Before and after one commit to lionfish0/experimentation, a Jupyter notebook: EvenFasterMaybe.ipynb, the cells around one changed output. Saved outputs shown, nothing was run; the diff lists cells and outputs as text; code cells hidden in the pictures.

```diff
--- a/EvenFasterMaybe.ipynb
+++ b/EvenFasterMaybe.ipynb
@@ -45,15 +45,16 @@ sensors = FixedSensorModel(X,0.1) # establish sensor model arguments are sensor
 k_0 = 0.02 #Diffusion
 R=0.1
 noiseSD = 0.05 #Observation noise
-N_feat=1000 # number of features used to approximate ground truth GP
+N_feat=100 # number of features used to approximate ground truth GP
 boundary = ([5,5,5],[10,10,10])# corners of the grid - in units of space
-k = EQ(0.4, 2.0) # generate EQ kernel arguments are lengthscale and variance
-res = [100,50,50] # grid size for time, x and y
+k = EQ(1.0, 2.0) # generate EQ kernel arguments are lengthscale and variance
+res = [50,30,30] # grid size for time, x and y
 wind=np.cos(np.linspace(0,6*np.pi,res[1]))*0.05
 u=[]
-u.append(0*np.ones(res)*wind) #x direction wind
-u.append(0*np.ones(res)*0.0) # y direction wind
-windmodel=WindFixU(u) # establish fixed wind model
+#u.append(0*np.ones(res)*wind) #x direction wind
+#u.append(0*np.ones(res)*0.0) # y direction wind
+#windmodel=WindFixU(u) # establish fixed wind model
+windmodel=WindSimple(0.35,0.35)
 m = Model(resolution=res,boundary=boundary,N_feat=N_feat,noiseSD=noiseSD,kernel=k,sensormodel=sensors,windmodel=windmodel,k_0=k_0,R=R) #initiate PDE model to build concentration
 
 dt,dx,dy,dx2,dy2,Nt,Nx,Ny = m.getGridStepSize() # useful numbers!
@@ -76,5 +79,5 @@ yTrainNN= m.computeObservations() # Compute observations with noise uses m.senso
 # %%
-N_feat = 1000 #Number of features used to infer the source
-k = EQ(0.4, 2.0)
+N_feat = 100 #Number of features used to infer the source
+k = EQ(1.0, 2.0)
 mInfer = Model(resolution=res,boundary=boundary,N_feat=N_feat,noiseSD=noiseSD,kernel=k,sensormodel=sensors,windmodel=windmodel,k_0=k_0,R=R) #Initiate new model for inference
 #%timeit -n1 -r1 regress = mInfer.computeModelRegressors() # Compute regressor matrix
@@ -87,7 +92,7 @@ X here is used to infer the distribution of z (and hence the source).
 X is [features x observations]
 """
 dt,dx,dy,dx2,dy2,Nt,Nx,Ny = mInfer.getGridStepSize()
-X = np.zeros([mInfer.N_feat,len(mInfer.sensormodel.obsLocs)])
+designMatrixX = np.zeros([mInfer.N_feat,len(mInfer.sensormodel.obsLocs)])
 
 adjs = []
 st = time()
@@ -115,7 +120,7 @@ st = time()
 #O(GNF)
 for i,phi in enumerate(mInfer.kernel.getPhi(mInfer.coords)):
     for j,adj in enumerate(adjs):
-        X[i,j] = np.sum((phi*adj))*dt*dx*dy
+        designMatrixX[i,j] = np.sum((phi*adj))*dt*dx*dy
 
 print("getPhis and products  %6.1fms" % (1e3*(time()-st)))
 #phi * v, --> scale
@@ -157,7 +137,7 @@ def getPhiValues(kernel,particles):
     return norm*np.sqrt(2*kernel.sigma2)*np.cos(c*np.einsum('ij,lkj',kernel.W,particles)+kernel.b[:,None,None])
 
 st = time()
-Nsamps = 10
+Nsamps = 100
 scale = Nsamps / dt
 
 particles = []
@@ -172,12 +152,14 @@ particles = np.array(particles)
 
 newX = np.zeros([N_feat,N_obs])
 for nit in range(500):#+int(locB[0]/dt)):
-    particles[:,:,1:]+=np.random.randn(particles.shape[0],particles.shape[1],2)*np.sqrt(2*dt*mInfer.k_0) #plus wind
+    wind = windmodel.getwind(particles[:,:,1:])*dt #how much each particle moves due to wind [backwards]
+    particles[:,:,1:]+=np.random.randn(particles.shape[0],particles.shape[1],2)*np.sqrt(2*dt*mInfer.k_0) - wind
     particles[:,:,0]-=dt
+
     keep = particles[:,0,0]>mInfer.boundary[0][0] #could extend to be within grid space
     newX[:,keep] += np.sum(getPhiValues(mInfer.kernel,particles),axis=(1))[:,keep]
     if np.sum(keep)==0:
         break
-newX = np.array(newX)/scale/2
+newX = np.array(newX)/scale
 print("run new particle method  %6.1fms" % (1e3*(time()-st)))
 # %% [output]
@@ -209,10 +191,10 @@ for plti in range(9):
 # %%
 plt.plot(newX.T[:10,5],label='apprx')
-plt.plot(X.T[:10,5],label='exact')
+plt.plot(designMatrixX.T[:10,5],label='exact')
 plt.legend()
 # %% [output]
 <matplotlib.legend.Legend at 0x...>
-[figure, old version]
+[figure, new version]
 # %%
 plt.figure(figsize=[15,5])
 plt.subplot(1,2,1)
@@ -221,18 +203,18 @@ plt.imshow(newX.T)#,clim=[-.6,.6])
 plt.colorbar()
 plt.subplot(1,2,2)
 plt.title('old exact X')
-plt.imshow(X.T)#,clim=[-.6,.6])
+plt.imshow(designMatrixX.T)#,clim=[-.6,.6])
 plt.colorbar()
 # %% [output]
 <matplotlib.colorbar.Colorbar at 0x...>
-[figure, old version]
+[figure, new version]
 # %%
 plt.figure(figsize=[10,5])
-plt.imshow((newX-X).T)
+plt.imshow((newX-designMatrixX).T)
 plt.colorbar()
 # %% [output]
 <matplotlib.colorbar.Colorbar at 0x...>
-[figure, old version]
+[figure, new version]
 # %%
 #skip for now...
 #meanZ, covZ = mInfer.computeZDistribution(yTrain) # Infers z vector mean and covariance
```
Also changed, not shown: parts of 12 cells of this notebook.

_Problem statement_. Set down every record once more, exactly as written.

_Exercise output_.
Before and after one commit to lionfish0/experimentation, a Jupyter notebook: EvenFasterMaybe.ipynb, the cells around one changed output. Saved outputs shown, nothing was run; the diff lists cells and outputs as text; code cells hidden in the pictures.

```diff
--- a/EvenFasterMaybe.ipynb
+++ b/EvenFasterMaybe.ipynb
@@ -45,15 +45,16 @@ sensors = FixedSensorModel(X,0.1) # establish sensor model arguments are sensor
 k_0 = 0.02 #Diffusion
 R=0.1
 noiseSD = 0.05 #Observation noise
-N_feat=1000 # number of features used to approximate ground truth GP
+N_feat=100 # number of features used to approximate ground truth GP
 boundary = ([5,5,5],[10,10,10])# corners of the grid - in units of space
-k = EQ(0.4, 2.0) # generate EQ kernel arguments are lengthscale and variance
-res = [100,50,50] # grid size for time, x and y
+k = EQ(1.0, 2.0) # generate EQ kernel arguments are lengthscale and variance
+res = [50,30,30] # grid size for time, x and y
 wind=np.cos(np.linspace(0,6*np.pi,res[1]))*0.05
 u=[]
-u.append(0*np.ones(res)*wind) #x direction wind
-u.append(0*np.ones(res)*0.0) # y direction wind
-windmodel=WindFixU(u) # establish fixed wind model
+#u.append(0*np.ones(res)*wind) #x direction wind
+#u.append(0*np.ones(res)*0.0) # y direction wind
+#windmodel=WindFixU(u) # establish fixed wind model
+windmodel=WindSimple(0.35,0.35)
 m = Model(resolution=res,boundary=boundary,N_feat=N_feat,noiseSD=noiseSD,kernel=k,sensormodel=sensors,windmodel=windmodel,k_0=k_0,R=R) #initiate PDE model to build concentration
 
 dt,dx,dy,dx2,dy2,Nt,Nx,Ny = m.getGridStepSize() # useful numbers!
@@ -76,5 +79,5 @@ yTrainNN= m.computeObservations() # Compute observations with noise uses m.senso
 # %%
-N_feat = 1000 #Number of features used to infer the source
-k = EQ(0.4, 2.0)
+N_feat = 100 #Number of features used to infer the source
+k = EQ(1.0, 2.0)
 mInfer = Model(resolution=res,boundary=boundary,N_feat=N_feat,noiseSD=noiseSD,kernel=k,sensormodel=sensors,windmodel=windmodel,k_0=k_0,R=R) #Initiate new model for inference
 #%timeit -n1 -r1 regress = mInfer.computeModelRegressors() # Compute regressor matrix
@@ -87,7 +92,7 @@ X here is used to infer the distribution of z (and hence the source).
 X is [features x observations]
 """
 dt,dx,dy,dx2,dy2,Nt,Nx,Ny = mInfer.getGridStepSize()
-X = np.zeros([mInfer.N_feat,len(mInfer.sensormodel.obsLocs)])
+designMatrixX = np.zeros([mInfer.N_feat,len(mInfer.sensormodel.obsLocs)])
 
 adjs = []
 st = time()
@@ -115,7 +120,7 @@ st = time()
 #O(GNF)
 for i,phi in enumerate(mInfer.kernel.getPhi(mInfer.coords)):
     for j,adj in enumerate(adjs):
-        X[i,j] = np.sum((phi*adj))*dt*dx*dy
+        designMatrixX[i,j] = np.sum((phi*adj))*dt*dx*dy
 
 print("getPhis and products  %6.1fms" % (1e3*(time()-st)))
 #phi * v, --> scale
@@ -157,7 +137,7 @@ def getPhiValues(kernel,particles):
     return norm*np.sqrt(2*kernel.sigma2)*np.cos(c*np.einsum('ij,lkj',kernel.W,particles)+kernel.b[:,None,None])
 
 st = time()
-Nsamps = 10
+Nsamps = 100
 scale = Nsamps / dt
 
 particles = []
@@ -172,12 +152,14 @@ particles = np.array(particles)
 
 newX = np.zeros([N_feat,N_obs])
 for nit in range(500):#+int(locB[0]/dt)):
-    particles[:,:,1:]+=np.random.randn(particles.shape[0],particles.shape[1],2)*np.sqrt(2*dt*mInfer.k_0) #plus wind
+    wind = windmodel.getwind(particles[:,:,1:])*dt #how much each particle moves due to wind [backwards]
+    particles[:,:,1:]+=np.random.randn(particles.shape[0],particles.shape[1],2)*np.sqrt(2*dt*mInfer.k_0) - wind
     particles[:,:,0]-=dt
+
     keep = particles[:,0,0]>mInfer.boundary[0][0] #could extend to be within grid space
     newX[:,keep] += np.sum(getPhiValues(mInfer.kernel,particles),axis=(1))[:,keep]
     if np.sum(keep)==0:
         break
-newX = np.array(newX)/scale/2
+newX = np.array(newX)/scale
 print("run new particle method  %6.1fms" % (1e3*(time()-st)))
 # %% [output]
@@ -209,10 +191,10 @@ for plti in range(9):
 # %%
 plt.plot(newX.T[:10,5],label='apprx')
-plt.plot(X.T[:10,5],label='exact')
+plt.plot(designMatrixX.T[:10,5],label='exact')
 plt.legend()
 # %% [output]
 <matplotlib.legend.Legend at 0x...>
-[figure, old version]
+[figure, new version]
 # %%
 plt.figure(figsize=[15,5])
 plt.subplot(1,2,1)
@@ -221,18 +203,18 @@ plt.imshow(newX.T)#,clim=[-.6,.6])
 plt.colorbar()
 plt.subplot(1,2,2)
 plt.title('old exact X')
-plt.imshow(X.T)#,clim=[-.6,.6])
+plt.imshow(designMatrixX.T)#,clim=[-.6,.6])
 plt.colorbar()
 # %% [output]
 <matplotlib.colorbar.Colorbar at 0x...>
-[figure, old version]
+[figure, new version]
 # %%
 plt.figure(figsize=[10,5])
-plt.imshow((newX-X).T)
+plt.imshow((newX-designMatrixX).T)
 plt.colorbar()
 # %% [output]
 <matplotlib.colorbar.Colorbar at 0x...>
-[figure, old version]
+[figure, new version]
 # %%
 #skip for now...
 #meanZ, covZ = mInfer.computeZDistribution(yTrain) # Infers z vector mean and covariance
```
Also changed, not shown: parts of 12 cells of this notebook.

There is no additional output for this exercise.